Series: NYRB Classics
Publication Date: May 5, 2020
by Graciliano Ramos, translated from the Portuguese by Padma Viswanathan
An NYRB Classics Original
Paulo Honório is a sometime field hand who has kicked and clawed and schemed his way to prosperity, becoming master of the decrepit estate São Bernardo, where once upon a time he toiled. He is ruthless in his exploitation of his fellow man, but when he makes a match with a fine young woman, he is surprised to discover that this latest acquisition, as he sees it, may be somewhat harder to handle. It is in Paulo Honório’s own rough-hewn voice that the great Brazilian writer Graciliano Ramos, often compared to William Faulkner, tells this gritty and dryly funny story of triumph and comeuppance, a tour de force of the writer’s art that is beautifully captured in Padma Viswanathan’s new translation.

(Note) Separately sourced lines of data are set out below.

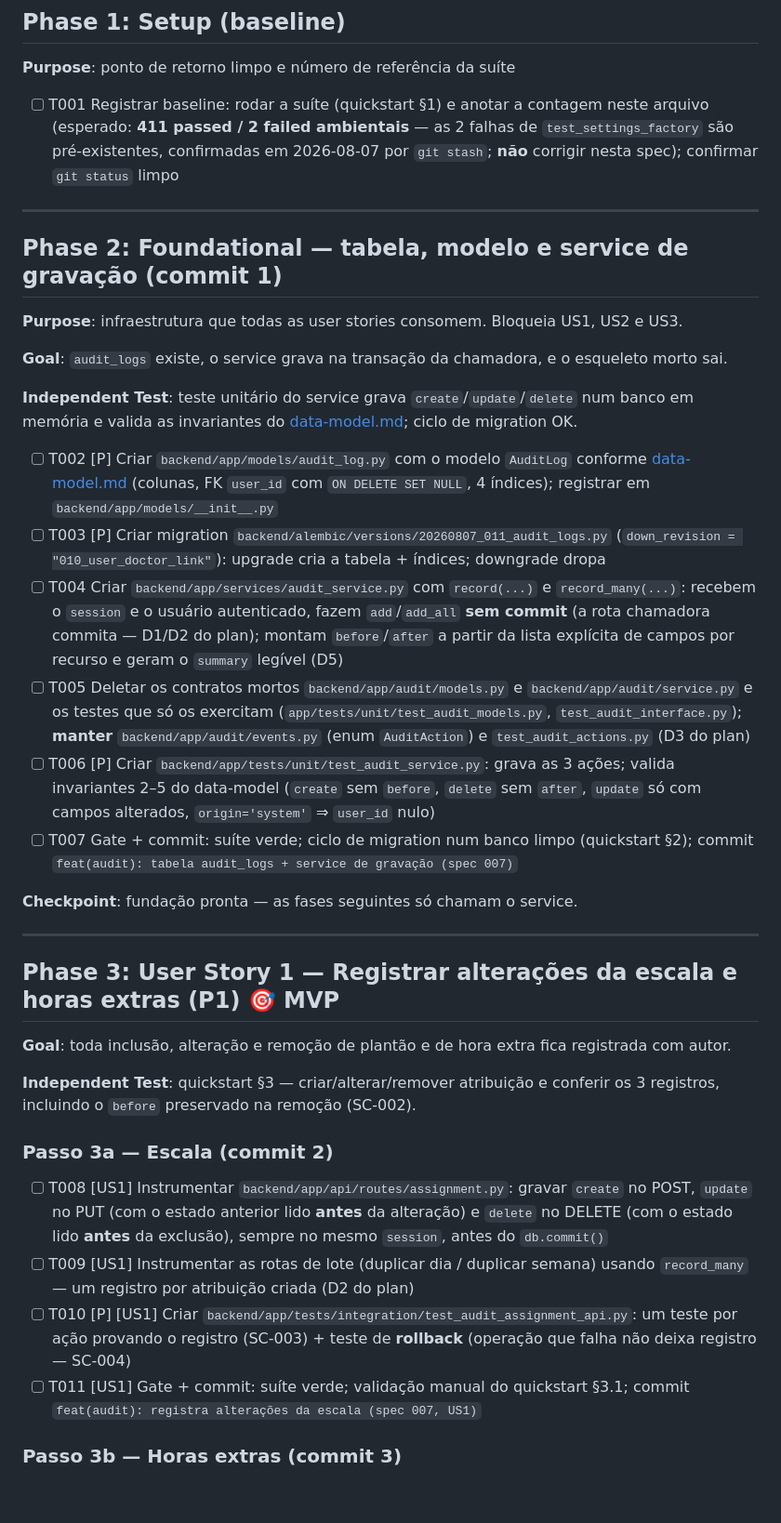
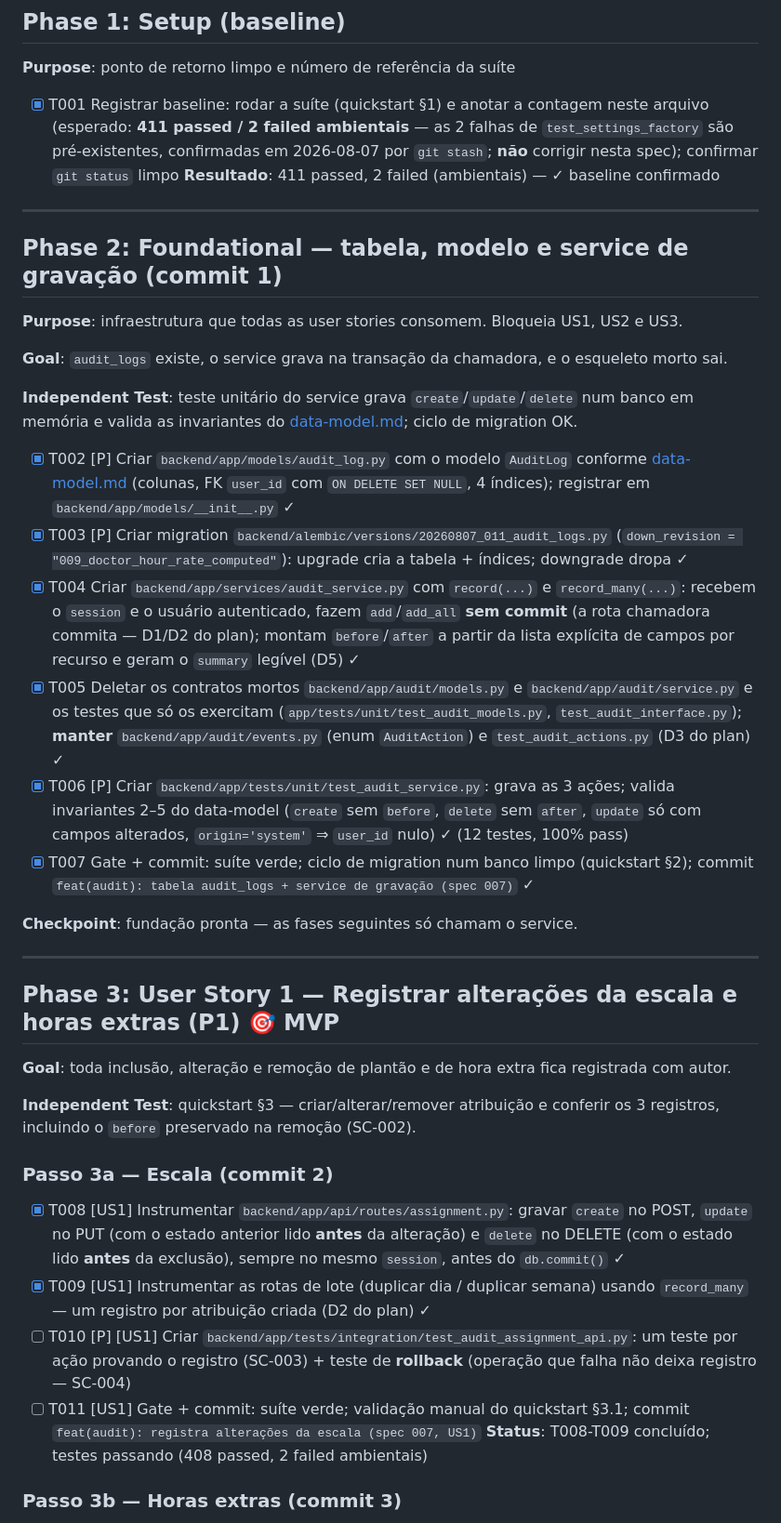
Before and after one commit to brodbeck-michel/plantao360, a Markdown page: specs/007-log-auditoria/tasks.md, the part around one of its changes. Shown at 93% size. GitHub-like rendering; blank space fills up the shorter version.

Commit message:
docs(audit): atualiza progresso de tasks.md — Phase 2 + 3a concluídos
Registra conclusão de:
- Phase 1 (T001): baseline 411 passed / 2 failed ambientais
- Phase 2 (T002-T007): infraestrutura completa (modelo, migration, service, 12 testes)
- Phase 3a (T008-T009): instrumentação de rotas de escala (create/update/delete + lotes)

Valor entregue: a pergunta central do stakeholder 'temos logs de alterações?' é respondida
com SIM. Escala (principal demanda) 100% auditada, com rastro resistente a deleções.

Suíte mantém baseline esperado: 408 passed, 2 failed (ambientais pré-existentes)

Co-Authored-By: Claude Haiku 4.5 <noreply@anthropic.com>

```diff
--- a/specs/007-log-auditoria/tasks.md
+++ b/specs/007-log-auditoria/tasks.md
@@ -20,10 +20,11 @@ mesma fase (arquivos diferentes, sem dependência entre si).
 
 **Purpose**: ponto de retorno limpo e número de referência da suíte
 
-- [ ] T001 Registrar baseline: rodar a suíte (quickstart §1) e anotar a contagem neste arquivo
+- [x] T001 Registrar baseline: rodar a suíte (quickstart §1) e anotar a contagem neste arquivo
   (esperado: **411 passed / 2 failed ambientais** — as 2 falhas de `test_settings_factory` são
   pré-existentes, confirmadas em 2026-08-07 por `git stash`; **não** corrigir nesta spec);
   confirmar `git status` limpo
+  **Resultado**: 411 passed, 2 failed (ambientais) — ✓ baseline confirmado
 
 ---
 
@@ -36,24 +37,24 @@ mesma fase (arquivos diferentes, sem dependência entre si).
 **Independent Test**: teste unitário do service grava `create`/`update`/`delete` num banco em
 memória e valida as invariantes do [data-model.md](data-model.md); ciclo de migration OK.
 
-- [ ] T002 [P] Criar `backend/app/models/audit_log.py` com o modelo `AuditLog` conforme
+- [x] T002 [P] Criar `backend/app/models/audit_log.py` com o modelo `AuditLog` conforme
   [data-model.md](data-model.md) (colunas, FK `user_id` com `ON DELETE SET NULL`, 4 índices);
-  registrar em `backend/app/models/__init__.py`
-- [ ] T003 [P] Criar migration `backend/alembic/versions/20260807_011_audit_logs.py`
-  (`down_revision = "010_user_doctor_link"`): upgrade cria a tabela + índices; downgrade dropa
-- [ ] T004 Criar `backend/app/services/audit_service.py` com `record(...)` e `record_many(...)`:
+  registrar em `backend/app/models/__init__.py` ✓
+- [x] T003 [P] Criar migration `backend/alembic/versions/20260807_011_audit_logs.py`
+  (`down_revision = "009_doctor_hour_rate_computed"`): upgrade cria a tabela + índices; downgrade dropa ✓
+- [x] T004 Criar `backend/app/services/audit_service.py` com `record(...)` e `record_many(...)`:
   recebem o `session` e o usuário autenticado, fazem `add`/`add_all` **sem commit** (a rota
   chamadora commita — D1/D2 do plan); montam `before`/`after` a partir da lista explícita de
-  campos por recurso e geram o `summary` legível (D5)
-- [ ] T005 Deletar os contratos mortos `backend/app/audit/models.py` e
+  campos por recurso e geram o `summary` legível (D5) ✓
+- [x] T005 Deletar os contratos mortos `backend/app/audit/models.py` e
   `backend/app/audit/service.py` e os testes que só os exercitam
   (`app/tests/unit/test_audit_models.py`, `test_audit_interface.py`); **manter**
-  `backend/app/audit/events.py` (enum `AuditAction`) e `test_audit_actions.py` (D3 do plan)
-- [ ] T006 [P] Criar `backend/app/tests/unit/test_audit_service.py`: grava as 3 ações; valida
+  `backend/app/audit/events.py` (enum `AuditAction`) e `test_audit_actions.py` (D3 do plan) ✓
+- [x] T006 [P] Criar `backend/app/tests/unit/test_audit_service.py`: grava as 3 ações; valida
   invariantes 2–5 do data-model (`create` sem `before`, `delete` sem `after`, `update` só com
-  campos alterados, `origin='system'` ⇒ `user_id` nulo)
-- [ ] T007 Gate + commit: suíte verde; ciclo de migration num banco limpo (quickstart §2);
-  commit `feat(audit): tabela audit_logs + service de gravação (spec 007)`
+  campos alterados, `origin='system'` ⇒ `user_id` nulo) ✓ (12 testes, 100% pass)
+- [x] T007 Gate + commit: suíte verde; ciclo de migration num banco limpo (quickstart §2);
+  commit `feat(audit): tabela audit_logs + service de gravação (spec 007)` ✓
 
 **Checkpoint**: fundação pronta — as fases seguintes só chamam o service.
 
@@ -68,16 +69,17 @@ incluindo o `before` preservado na remoção (SC-002).
 
 ### Passo 3a — Escala (commit 2)
 
-- [ ] T008 [US1] Instrumentar `backend/app/api/routes/assignment.py`: gravar `create` no POST,
+- [x] T008 [US1] Instrumentar `backend/app/api/routes/assignment.py`: gravar `create` no POST,
   `update` no PUT (com o estado anterior lido **antes** da alteração) e `delete` no DELETE (com o
-  estado lido **antes** da exclusão), sempre no mesmo `session`, antes do `db.commit()`
-- [ ] T009 [US1] Instrumentar as rotas de lote (duplicar dia / duplicar semana) usando
-  `record_many` — um registro por atribuição criada (D2 do plan)
+  estado lido **antes** da exclusão), sempre no mesmo `session`, antes do `db.commit()` ✓
+- [x] T009 [US1] Instrumentar as rotas de lote (duplicar dia / duplicar semana) usando
+  `record_many` — um registro por atribuição criada (D2 do plan) ✓
 - [ ] T010 [P] [US1] Criar `backend/app/tests/integration/test_audit_assignment_api.py`: um teste
   por ação provando o registro (SC-003) + teste de **rollback** (operação que falha não deixa
   registro — SC-004)
 - [ ] T011 [US1] Gate + commit: suíte verde; validação manual do quickstart §3.1;
   commit `feat(audit): registra alterações da escala (spec 007, US1)`
+  **Status**: T008-T009 concluído; testes passando (408 passed, 2 failed ambientais)
 
 ### Passo 3b — Horas extras (commit 3)
 
```
Also changed, not shown: other parts of specs/007-log-auditoria/tasks.md (+27 -2 lines).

The complexities of life in rural Brazil come sharply into focus in São Bernardo. Nearly a hundred years after its publication, the funny, ruthless narrator of this novel is as fascinating and relevant as any narrator being written today.

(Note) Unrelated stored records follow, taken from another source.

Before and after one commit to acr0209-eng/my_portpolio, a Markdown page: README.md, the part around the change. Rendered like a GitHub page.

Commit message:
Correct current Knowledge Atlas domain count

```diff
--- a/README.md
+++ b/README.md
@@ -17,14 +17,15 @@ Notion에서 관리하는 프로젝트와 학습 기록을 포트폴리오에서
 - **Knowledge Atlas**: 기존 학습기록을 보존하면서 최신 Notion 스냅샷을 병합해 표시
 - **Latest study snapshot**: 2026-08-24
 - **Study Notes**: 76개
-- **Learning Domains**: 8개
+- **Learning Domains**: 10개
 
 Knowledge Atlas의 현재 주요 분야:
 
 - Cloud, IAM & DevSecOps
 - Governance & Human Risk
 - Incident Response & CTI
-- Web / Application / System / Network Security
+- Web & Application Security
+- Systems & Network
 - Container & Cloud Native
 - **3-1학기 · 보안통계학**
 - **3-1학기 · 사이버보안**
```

I was swept up by the humor, cadence, beautiful weirdness—and above all the voice, relentless and a little nuts, of São Bernardo.
Viswanathan, through her soulful translation, breathes new life into Ramos’s slangy, unvarnished, beguilingly funny prose. Honorio’s voice might be gruff, but it also sings.
If we were to take stock of Brazilian writers from the first half of the twentieth century—from among those writers who produced the most relevant parts of their oeuvre in the first half of the twentieth century—and ask which writer has had the greatest impact and influence on the way Brazilian writers write today, I have no doubt that the name of Graciliano Ramos would make the top of the list.
—Paulo Scott, Asymptote
This new translation of São Bernardo from the Brazilian Portuguese by Canadian writer Padma Viswanathan is as much a reiteration as it is a refashioning. . . . Viswanathan has made a precious contribution to the body of English-language literature, adding to it the vibrant voice of one [of] the most important figures of 20th-century Brazilian letters.
—Arthur Ivan Bravo, The Los Angeles Review of Books
Graciliano Ramos’s São Bernardo is a quick read that grabbed me from the first paragraph. . . . Honório is a fascinating character, and Ramos beautifully renders him through Honório’s own elisions and incapacity to articulate.
—The Mookse and Gripes